A 2011 Boston Consulting Group Survey found that 73 percent of women investors said they are “most dissatisfied” with the financial services industry as compared to other industries, claiming their “gender is a key factor in the disrespect and condescension they have often experienced and the poor advice they have received in the industry.” Still, only 11 percent of women investors preferred to work with a woman advisor, as compared to 85 percent who had no preference between working with a man or a woman. With so many women investors indifferent on the gender of their financial advisor, Janine feels this means women advisors should have an equal opportunity to work with both men and women investors.
“In my experience, men sometimes have a hard time opening up to other men about personal information that is important to financial planning such as dreams, goals and family issues,” Janine said. “Women typically feel more comfortable engaging in these types of conversations and as a result tend to have an easier time getting men to open up and share their personal thoughts and discuss sensitive family matters.”
In 2011, the Federal Bureau of Labor Statistics reported that women comprised 38.7 percent of securities, commodities, funds, trusts and other financial investments industries. A survey of Securities America’s women advisors found 44 percent specialize in the women’s market, and have developed unique client experience processes for their women clients versus their male clients. The survey also found the biggest challenges to attracting women clients were getting them to commit the time to working with a financial advisor, followed by building their trust in an area they don’t feel comfortable with.
“Because women are such a small portion of financial advisors nationwide, it is important for us to come together to help more women propel their success,” Janine said. To encourage this, she began hosting the annual Super Women’s Summit at Securities America’s National Conference. This event is an opportunity for women advisors to network and discuss their secrets for business success. When Paula served as the event’s speaker, she shared her journey to success, including information on her Smart Woman Seminar Series.

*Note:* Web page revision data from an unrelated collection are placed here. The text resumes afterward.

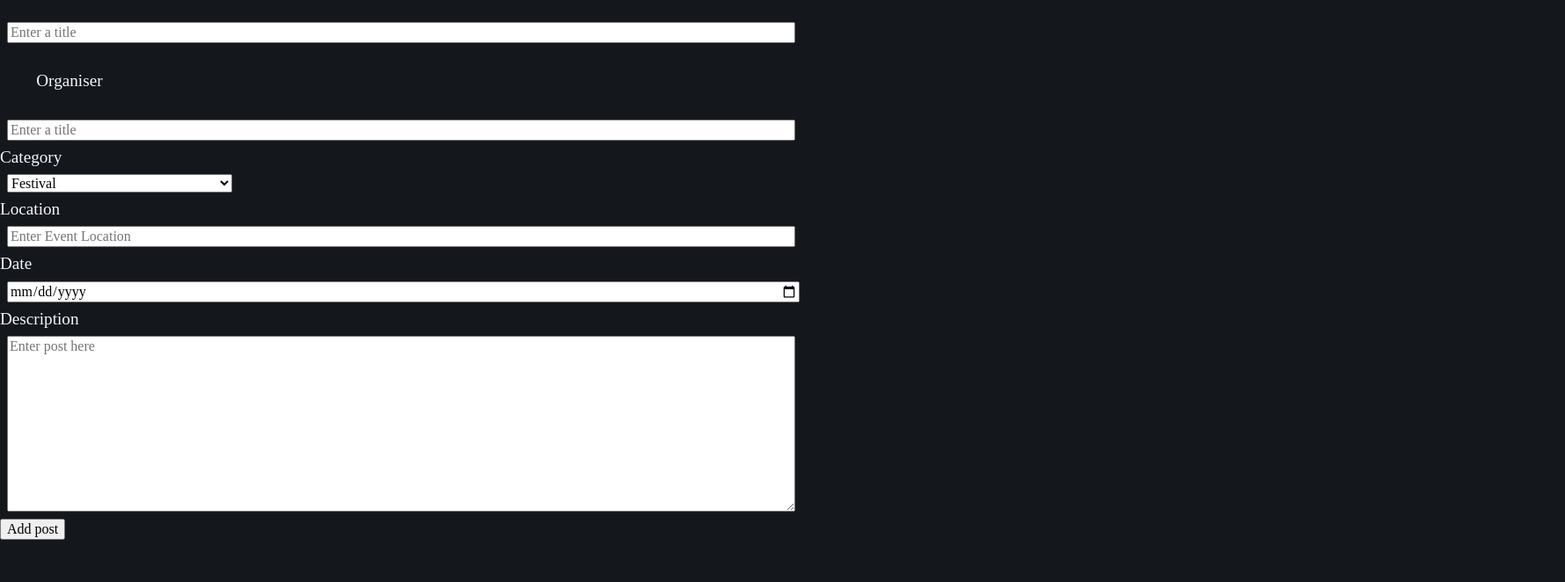
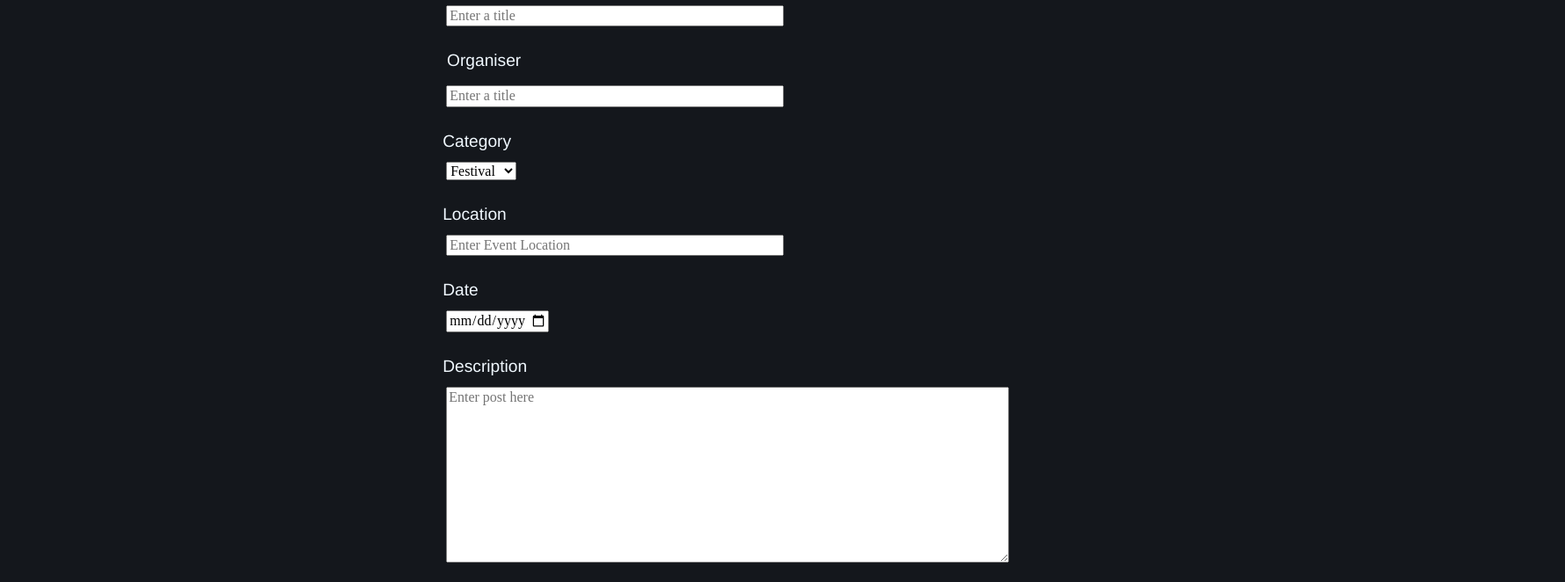
Before and after one commit to sudo-dax/Socialzr-client, a React (Create React App) app: page /new-event in a window 1280 px wide. Shown: the part 260-922 px from the top of the page at 88% size, 1779 px wide, since content can reach past the window. Before the commit the page ends 874 px from the top, so only its background shows below. Built offline with nearby package versions, Linux system fonts and the light colour scheme; no server answers.

Commit message:
layout styles added

```diff
--- a/src/components/NewEventPost.js
+++ b/src/components/NewEventPost.js
@@ -61,7 +61,8 @@ const NewEventPost = ({history}) => {
   const {eventPosts} = store
 
   return (
-    <form id="newPostForm" onSubmit={handleSubmit}>
+    <div className="eventPost-Container">
+<form id="newPostForm" onSubmit={handleSubmit}>
         {/* {errorMessage && <ErrorText>{errorMessage}</ErrorText>} */}
         <div className="divStyles">
             <p className="labelStyles">Event Title</p>
@@ -89,7 +90,7 @@ const NewEventPost = ({history}) => {
 
       <div className='divStyles'>
         <label className='labelStyles'>Date</label>
-        <input className='inputStyles' required type='date' name='date' onChange={handleChange} />
+        <input className='inputStyles date' required type='date' name='date' onChange={handleChange} />
       </div>
 
       <div className='divStyles'>
@@ -97,8 +98,9 @@ const NewEventPost = ({history}) => {
         <textarea form='newPostForm' required className='textAreaStyles' name='description' placeholder='Enter post here' onChange={handleChange} />
       </div>
 
-      <input type='submit' value='Add post' />
+      <input id="button" type='submit' value='Add post' />
     </form>
+    </div>
   )
 }
 
--- a/src/styles/EditEventPost.css
+++ b/src/styles/EditEventPost.css
@@ -12,7 +12,7 @@
     margin: .5em;
 }
 .labelStyles {
-    fontSize: 1.2em;
+    font-size: 1.2em;
 }
 
 .textAreaStyles {
--- a/src/styles/NewEventPost.css
+++ b/src/styles/NewEventPost.css
@@ -1,24 +1,53 @@
+html {
+    height: 100vh;
+}
+
+body {
+    min-height: 140%;
+    padding: 0;
+}
+.eventPost-Container {
+    width: 100vw;
+    height: 120vh;
+    position: absolute;
+    left: 39%
+
+}
+
 .divStyles {
     display: grid;
-    width: 100vw;
+    width: 20vw;
 }
 
 .inputStyles {
-    width: 70vw;
+    width: 30vw;
     margin: .5em;
 }
 
 .labelStyles {
+    font-family: Helvetica, sans-serif;
     font-size: 1.2em;
+    margin: 4px;
+    padding-top: 1rem;
 }
 
 .textAreaStyles {
     height: 200px;
     margin: .5em;
-    width: 70vw;
+    width: 50vw;
+}
+
+/* Individual Elements */
+
+.date {
+    width: 7rem !important;
 }
 
 #Cat {
     margin: 0.5em;
-    width: 20vw;
+    width: 5rem;
 }
+
+#button {
+    margin: 1em;
+}
```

“Paula is super confident and has a great presence, which is the trait of many successful advisors regardless of gender,” Janine said. “Women tend to be more humble when it comes to sharing their strengths, but they don’t need to be. Paula has quadrupled her business and is very dynamic in our industry. Her career is a wonderful model for other women advisors to follow.”